I decided to stop wearing a bra in Grade 11, when I was 17 and in boarding school. Before that I always wore padded bras because all my friends did – it was the norm. I thought they offered added support to my growing boobs, although the feeling of a wire strapped on my chest was not particularly comfortable. During high school my bra size grew to a 34C, and wearing a padded bra made my upper body look very bulky. I was also tired of the constant tugging and pressure from the bra.
At the time, the #freethenipple movement was gaining momentum. It was controversial, and my friends and I started to discuss this topic in the boarding house. I started wearing a bra less frequently.
Then there was an incident where everyone from the boarding house went to the school pool because of the intense heat that day. We were only allowed to go with a boarding-house assistant to the pool. We all got dressed and were ready to go when the assistant suddenly said: ‘Girls, you have to put on a shirt when you go to the pool.’ We were being told as girls to cover our bodies as it would make the boys feel uncomfortable.
That day four of my friends and I decided to go braless for the rest of our school year. Going from padded bras to letting my boobs stand completely free was quite a change, even uncomfortable at first. I felt exposed with my nipples visible through my shirt, but after a while I started to feel a strange confidence that I’ve never felt before.
The next thing that happened was we were called in one evening and addressed for not wearing bras to the dining hall. The boys had complained. This enraged me even more: I was not going to hide my natural body for the sake of the boys. We stuck it out and got through the year, although the school didn’t like it.
Going braless was one of the best decisions I’ve made. I don’t feel restricted in my movements or trapped any more. It wasn’t just about not wearing a bra, but also getting over my own insecurities about my breasts. We are constantly bombarded with images of perky large breasts but for many of us, this isn’t the reality.

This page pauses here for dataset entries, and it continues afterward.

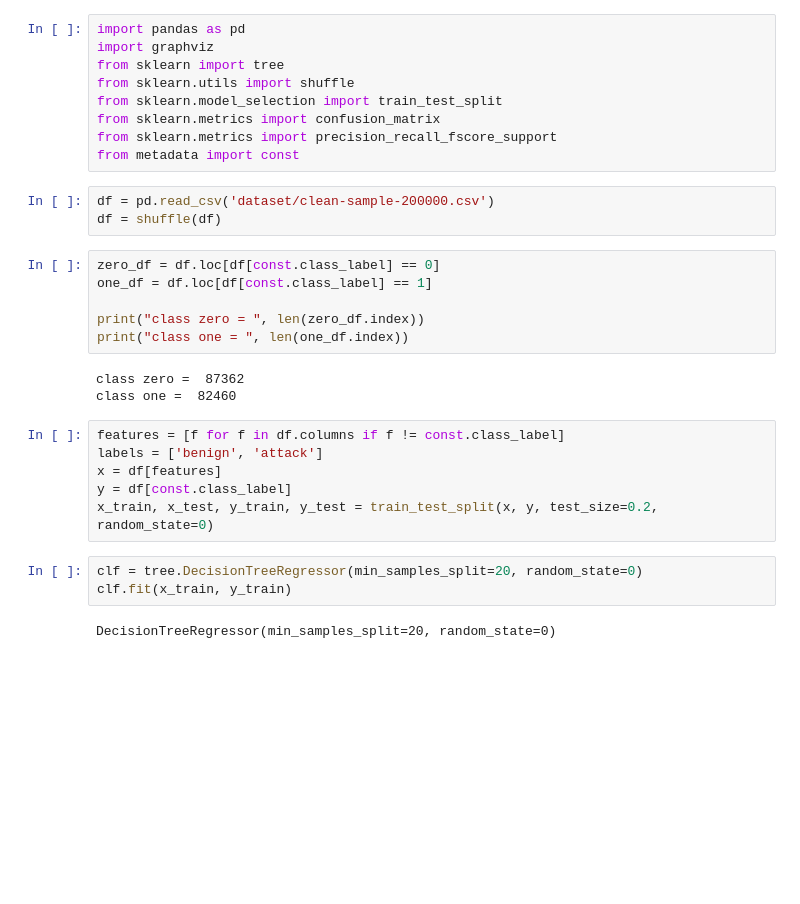
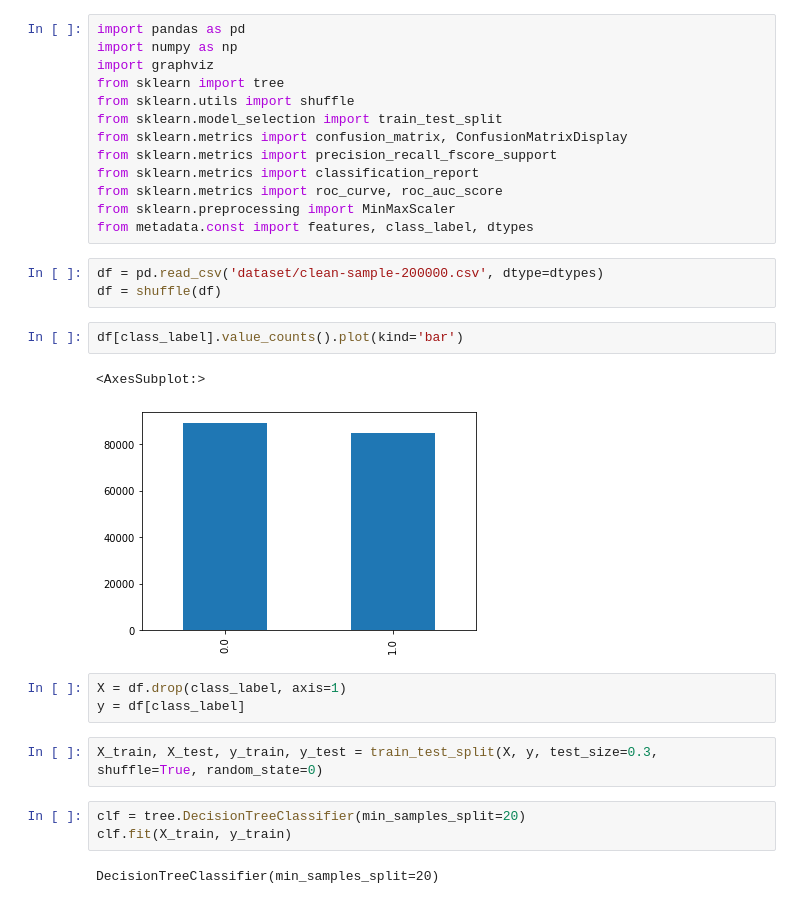
Before and after one commit to fatemehkarimi/network-attack-type-detection, a Jupyter notebook: src/decision-tree.ipynb, the cells around one changed output. Drawn from its saved outputs; the diff is of its cells as text; blank space fills up the shorter version.

```diff
--- a/src/decision-tree.ipynb
+++ b/src/decision-tree.ipynb
@@ -1,34 +1,33 @@
 # %%
 import pandas as pd
+import numpy as np
 import graphviz
 from sklearn import tree
 from sklearn.utils import shuffle
 from sklearn.model_selection import train_test_split
-from sklearn.metrics import confusion_matrix
+from sklearn.metrics import confusion_matrix, ConfusionMatrixDisplay
 from sklearn.metrics import precision_recall_fscore_support
-from metadata import const
+from sklearn.metrics import classification_report
+from sklearn.metrics import roc_curve, roc_auc_score
+from sklearn.preprocessing import MinMaxScaler
+from metadata.const import features, class_label, dtypes
 # %%
-df = pd.read_csv('dataset/clean-sample-200000.csv')
+df = pd.read_csv('dataset/clean-sample-200000.csv', dtype=dtypes)
 df = shuffle(df)
 # %%
-zero_df = df.loc[df[const.class_label] == 0]
-one_df = df.loc[df[const.class_label] == 1]
-
-print("class zero = ", len(zero_df.index))
-print("class one = ", len(one_df.index))
+df[class_label].value_counts().plot(kind='bar')
 # %% [output]
-class zero =  87362
-class one =  82460
+<AxesSubplot:>
+[figure, added]
 # %%
-features = [f for f in df.columns if f != const.class_label]
-labels = ['benign', 'attack']
-x = df[features]
-y = df[const.class_label]
-x_train, x_test, y_train, y_test = train_test_split(x, y, test_size=0.2, random_state=0)
+X = df.drop(class_label, axis=1)
+y = df[class_label]
+# %%
+X_train, X_test, y_train, y_test = train_test_split(X, y, test_size=0.3, shuffle=True, random_state=0)
 # %%
-clf = tree.DecisionTreeRegressor(min_samples_split=20, random_state=0)
-clf.fit(x_train, y_train)
+clf = tree.DecisionTreeClassifier(min_samples_split=20)
+clf.fit(X_train, y_train)
 # %% [output]
-DecisionTreeRegressor(min_samples_split=20, random_state=0)
+DecisionTreeClassifier(min_samples_split=20)
 # %%
 dot_data = tree.export_graphviz(clf, out_file=None,
```
Also changed, not shown: parts of 6 cells of this notebook, 7 other files.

Although I’m much more confident without a bra now, I still have to reassure myself from time to time that my breasts are perfect the way they are.
By Anna Stegman for Marie Claire